In the twenty-first century, protests are more likely to be found through social media like Facebook, Twitter, and Youtube. It seems like all Americans have access to the Internet and therefore, have the ability to post their opinions at leisure. While this makes it easy to share opinions, this does not necessarily mean those opinions are necessary or important. And these opinions are everywhere; it would be impossible to be fully educated on every valid opinion and social problem in the world. Groups of opinions form protests and movements, but these movements are now through the Internet, not through face-to-face confrontation.

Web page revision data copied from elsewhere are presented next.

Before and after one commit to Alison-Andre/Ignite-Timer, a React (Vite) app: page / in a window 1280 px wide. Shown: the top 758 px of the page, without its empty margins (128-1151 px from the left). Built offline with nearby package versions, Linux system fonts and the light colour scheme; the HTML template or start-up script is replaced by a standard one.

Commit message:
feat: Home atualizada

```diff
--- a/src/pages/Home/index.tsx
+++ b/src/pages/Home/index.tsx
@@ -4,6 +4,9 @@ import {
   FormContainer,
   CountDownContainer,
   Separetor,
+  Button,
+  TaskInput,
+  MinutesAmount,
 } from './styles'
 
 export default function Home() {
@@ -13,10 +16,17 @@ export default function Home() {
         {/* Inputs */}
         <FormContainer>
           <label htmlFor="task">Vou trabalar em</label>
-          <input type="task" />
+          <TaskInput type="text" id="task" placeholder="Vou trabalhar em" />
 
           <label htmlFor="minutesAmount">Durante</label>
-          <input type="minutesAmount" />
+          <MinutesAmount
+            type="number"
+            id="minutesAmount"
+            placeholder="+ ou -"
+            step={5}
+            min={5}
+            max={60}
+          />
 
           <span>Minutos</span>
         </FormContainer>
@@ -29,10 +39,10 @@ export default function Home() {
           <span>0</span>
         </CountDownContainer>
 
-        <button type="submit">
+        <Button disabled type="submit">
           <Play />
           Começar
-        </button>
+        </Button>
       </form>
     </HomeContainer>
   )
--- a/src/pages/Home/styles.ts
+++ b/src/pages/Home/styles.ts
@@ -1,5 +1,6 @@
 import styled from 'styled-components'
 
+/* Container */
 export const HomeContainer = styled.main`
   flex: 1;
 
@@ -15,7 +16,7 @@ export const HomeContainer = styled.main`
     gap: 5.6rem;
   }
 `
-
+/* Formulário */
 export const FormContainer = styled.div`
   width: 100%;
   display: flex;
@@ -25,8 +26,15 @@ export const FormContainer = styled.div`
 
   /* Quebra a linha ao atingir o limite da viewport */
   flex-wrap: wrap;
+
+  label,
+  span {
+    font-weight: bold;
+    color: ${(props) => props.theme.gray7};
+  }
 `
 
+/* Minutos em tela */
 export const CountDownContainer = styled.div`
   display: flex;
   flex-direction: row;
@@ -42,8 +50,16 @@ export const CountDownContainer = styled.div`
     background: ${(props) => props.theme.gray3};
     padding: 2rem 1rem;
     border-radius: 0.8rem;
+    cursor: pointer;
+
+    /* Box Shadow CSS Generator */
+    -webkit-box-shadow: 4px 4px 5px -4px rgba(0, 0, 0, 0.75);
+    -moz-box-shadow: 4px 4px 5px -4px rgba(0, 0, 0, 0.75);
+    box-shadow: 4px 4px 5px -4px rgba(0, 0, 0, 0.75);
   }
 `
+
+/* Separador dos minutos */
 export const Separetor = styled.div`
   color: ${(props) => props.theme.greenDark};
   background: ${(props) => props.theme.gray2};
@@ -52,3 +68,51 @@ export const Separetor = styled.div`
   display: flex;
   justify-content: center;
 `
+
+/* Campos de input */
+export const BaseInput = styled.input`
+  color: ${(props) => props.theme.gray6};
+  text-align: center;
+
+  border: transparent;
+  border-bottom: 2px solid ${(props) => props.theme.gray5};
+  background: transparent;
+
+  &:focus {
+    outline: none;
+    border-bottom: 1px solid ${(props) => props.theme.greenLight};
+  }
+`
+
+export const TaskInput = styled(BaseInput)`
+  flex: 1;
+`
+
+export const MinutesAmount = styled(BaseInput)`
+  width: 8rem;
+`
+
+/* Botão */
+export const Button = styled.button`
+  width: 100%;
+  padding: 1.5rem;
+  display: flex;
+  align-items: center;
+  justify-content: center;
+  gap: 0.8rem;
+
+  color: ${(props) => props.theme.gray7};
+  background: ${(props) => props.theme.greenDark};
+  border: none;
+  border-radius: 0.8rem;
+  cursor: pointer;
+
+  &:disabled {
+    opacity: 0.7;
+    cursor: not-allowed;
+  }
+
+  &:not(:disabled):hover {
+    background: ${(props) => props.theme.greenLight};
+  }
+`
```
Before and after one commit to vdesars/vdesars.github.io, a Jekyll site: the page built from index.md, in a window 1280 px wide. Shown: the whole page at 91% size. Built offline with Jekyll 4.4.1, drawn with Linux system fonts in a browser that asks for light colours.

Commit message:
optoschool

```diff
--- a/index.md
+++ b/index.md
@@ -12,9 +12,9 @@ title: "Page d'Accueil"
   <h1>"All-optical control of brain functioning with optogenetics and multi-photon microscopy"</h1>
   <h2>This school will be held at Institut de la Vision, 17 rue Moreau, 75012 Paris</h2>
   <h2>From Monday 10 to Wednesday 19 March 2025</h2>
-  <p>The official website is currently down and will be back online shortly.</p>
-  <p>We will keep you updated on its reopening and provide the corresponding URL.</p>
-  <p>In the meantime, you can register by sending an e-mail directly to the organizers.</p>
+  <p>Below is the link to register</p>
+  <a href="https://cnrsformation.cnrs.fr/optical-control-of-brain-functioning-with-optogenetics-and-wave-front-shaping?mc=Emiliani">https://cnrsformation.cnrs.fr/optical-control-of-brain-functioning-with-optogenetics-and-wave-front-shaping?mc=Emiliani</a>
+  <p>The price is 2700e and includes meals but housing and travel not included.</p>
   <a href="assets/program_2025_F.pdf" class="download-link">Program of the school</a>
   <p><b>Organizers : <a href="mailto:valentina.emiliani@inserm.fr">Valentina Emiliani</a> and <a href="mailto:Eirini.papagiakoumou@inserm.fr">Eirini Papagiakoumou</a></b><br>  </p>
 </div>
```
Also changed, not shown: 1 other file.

Because it is easier to form protests, the protests through the Internet lose their influence and power, because there are so many of them. The more important ones could easily be lost in the ocean of non-important campaigns. The most important campaigns (or at least the most famous) are those that protest in the old-fashioned way: rallies, picketing, marches, concerts, etc. Large events will make a lasting effect on other citizens. Posting opinions on the Internet will never be as important or memorable as organized events. Organized events will always have more influence and power, because face-to-face contact is the best way to give your opinion.